**Exercise**.
Please output the lines shown below exactly as they appear.

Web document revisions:
=====

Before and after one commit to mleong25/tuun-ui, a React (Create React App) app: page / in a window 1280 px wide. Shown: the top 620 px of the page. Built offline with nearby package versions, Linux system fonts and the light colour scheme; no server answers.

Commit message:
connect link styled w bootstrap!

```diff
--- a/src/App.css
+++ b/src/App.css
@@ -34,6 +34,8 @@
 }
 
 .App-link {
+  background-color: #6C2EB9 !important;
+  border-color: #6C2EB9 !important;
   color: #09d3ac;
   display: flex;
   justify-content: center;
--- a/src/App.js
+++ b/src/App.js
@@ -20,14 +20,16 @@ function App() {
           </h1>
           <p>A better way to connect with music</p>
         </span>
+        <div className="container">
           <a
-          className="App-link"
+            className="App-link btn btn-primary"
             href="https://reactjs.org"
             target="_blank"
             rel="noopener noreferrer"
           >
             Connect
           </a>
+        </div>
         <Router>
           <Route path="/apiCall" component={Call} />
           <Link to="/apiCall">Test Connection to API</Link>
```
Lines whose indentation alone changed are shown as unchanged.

=====

**Output for this exercise**.
Before and after one commit to mleong25/tuun-ui, a React (Create React App) app: page / in a window 1280 px wide. Shown: the top 620 px of the page. Built offline with nearby package versions, Linux system fonts and the light colour scheme; no server answers.

Commit message:
connect link styled w bootstrap!

```diff
--- a/src/App.css
+++ b/src/App.css
@@ -34,6 +34,8 @@
 }
 
 .App-link {
+  background-color: #6C2EB9 !important;
+  border-color: #6C2EB9 !important;
   color: #09d3ac;
   display: flex;
   justify-content: center;
--- a/src/App.js
+++ b/src/App.js
@@ -20,14 +20,16 @@ function App() {
           </h1>
           <p>A better way to connect with music</p>
         </span>
+        <div className="container">
           <a
-          className="App-link"
+            className="App-link btn btn-primary"
             href="https://reactjs.org"
             target="_blank"
             rel="noopener noreferrer"
           >
             Connect
           </a>
+        </div>
         <Router>
           <Route path="/apiCall" component={Call} />
           <Link to="/apiCall">Test Connection to API</Link>
```
Lines whose indentation alone changed are shown as unchanged.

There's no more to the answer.